Kids of all ages enjoy celebrating Valentine’s Day because they can be creative and work on expressing their feelings. Working on projects which allow them to practice ways to share their feelings about school will encourage it throughout the year and beyond.
Heart Feelings Chain
Kids may be frustrated and unable to express how they feel during the school day. Make a feelings heart chain to incorporate all of the different ways they feel each day. This activity will work on social skills, speech and language, fine motor, and more depending on how you adjust it.
Map out their day and see how many things each child is able to put a different feeling on. Some ideas may be leaving their home, getting to school, specific classes, lunch with friend, recess, dismissal, homework time, and anything else. Next, brainstorm on different feelings you may have.
Allow kids to cut out hearts in different colors and decorate them. Each heart will have a feeling and a picture depicting the person, place, or thing. On the back side, have translations for multilingual learners to be able to share with families. When finished with all of the hearts, make a feelings chain which may be displayed. Allow groups to share and ask each other questions about their chains.

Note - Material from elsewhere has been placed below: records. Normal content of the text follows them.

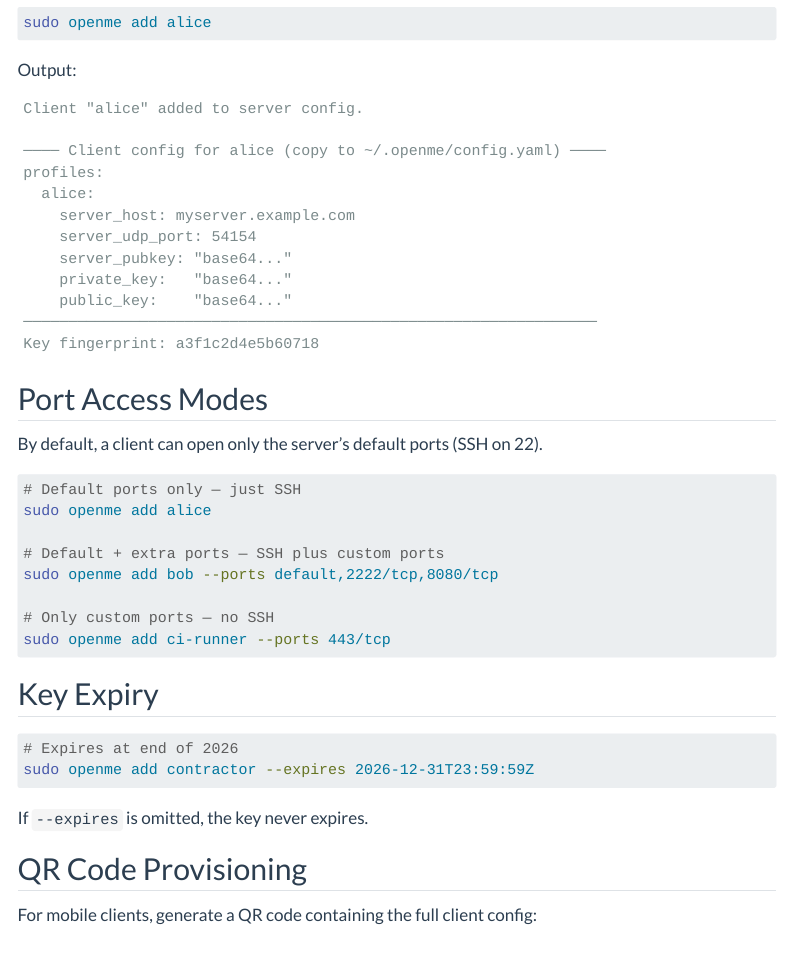
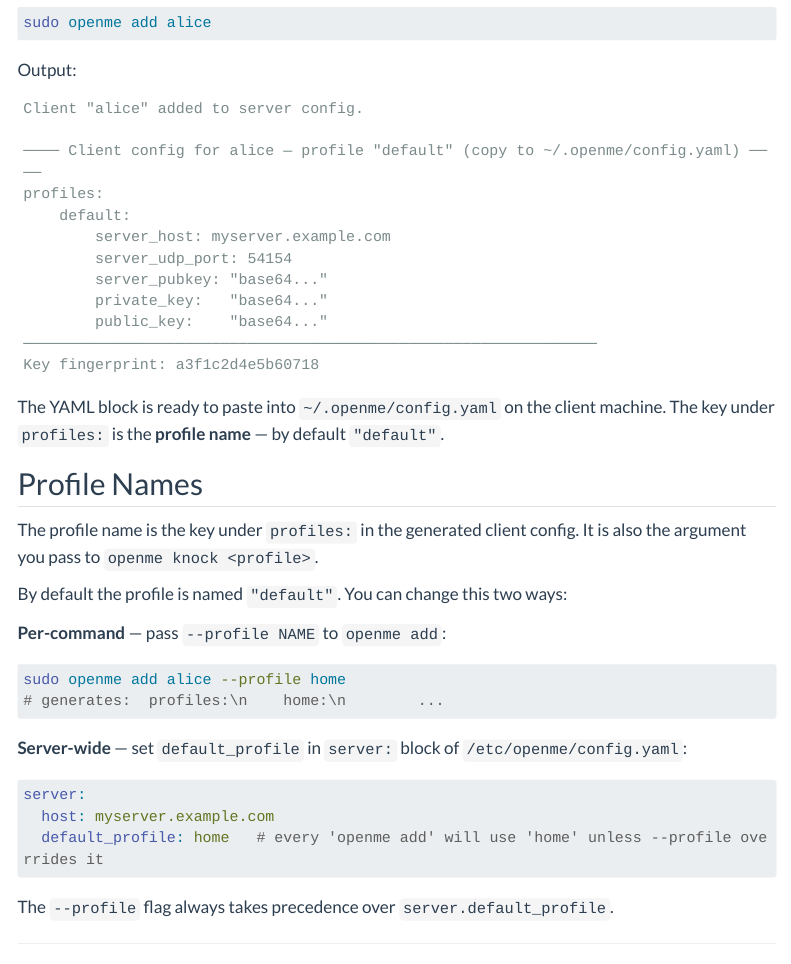
Before and after one commit to merlos/openme, a Quarto document (docs/getting-started/adding-clients.qmd): the page in a window 1100 px wide, from 200 px down. Rendered offline with R 4.5, knitr and Pandoc in place of Quarto, with nearby package versions; menus at the side of the page are left out; long lines of code are wrapped.

Commit message:
add documentation

````diff
--- a/docs/getting-started/adding-clients.qmd
+++ b/docs/getting-started/adding-clients.qmd
@@ -19,17 +19,46 @@ Output:
 ```
 Client "alice" added to server config.
 
-──── Client config for alice (copy to ~/.openme/config.yaml) ────
+──── Client config for alice — profile "default" (copy to ~/.openme/config.yaml) ────
 profiles:
-  alice:
-    server_host: myserver.example.com
-    server_udp_port: 54154
-    server_pubkey: "base64..."
-    private_key:   "base64..."
-    public_key:    "base64..."
+    default:
+        server_host: myserver.example.com
+        server_udp_port: 54154
+        server_pubkey: "base64..."
+        private_key:   "base64..."
+        public_key:    "base64..."
 ────────────────────────────────────────────────────────────────
 Key fingerprint: a3f1c2d4e5b60718
 ```
+
+The YAML block is ready to paste into `~/.openme/config.yaml` on the client machine.
+The key under `profiles:` is the **profile name** — by default `"default"`.
+
+## Profile Names
+
+The profile name is the key under `profiles:` in the generated client config. It
+is also the argument you pass to `openme knock <profile>`.
+
+By default the profile is named `"default"`. You can change this two ways:
+
+**Per-command** — pass `--profile NAME` to `openme add`:
+
+```bash
+sudo openme add alice --profile home
+# generates:  profiles:\n    home:\n        ...
+```
+
+**Server-wide** — set `default_profile` in `server:` block of `/etc/openme/config.yaml`:
+
+```yaml
+server:
+  host: myserver.example.com
+  default_profile: home   # every 'openme add' will use 'home' unless --profile overrides it
+```
+
+The `--profile` flag always takes precedence over `server.default_profile`.
+
+---
 
 ## Port Access Modes
 
````
Also changed, not shown: docs/configuration/server.qmd (+2 -0 lines), docs/server/configuration.qmd (+2 -0 lines), 1 other file.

What makes someone a friend? Make a list together to come up with qualities which are important for a good friend. This may be more difficult for some children. Things like caring about your feelings, sharing, and spending time with you are some possibilities. Next, make a heart poster for each child. On it, they will share how they will be a friend. Younger children can draw pictures and older children write and draw.
This activity can be expanded with additional mindful activities. All should teach children ways to communicate with peers and how to listen and talk to others. They will also focus on how to be a good friend, ways to make friends, taking turns, and teamwork. Social skills and social-emotional group sessions are helpful when you work together to build on skills and goals.
Send completed projects home. Clinicians can include a note for families and include translations on the back items to assist multilingual learners. Since they helped to create the activity, they will likely be excited to practice at home and share with family and friends.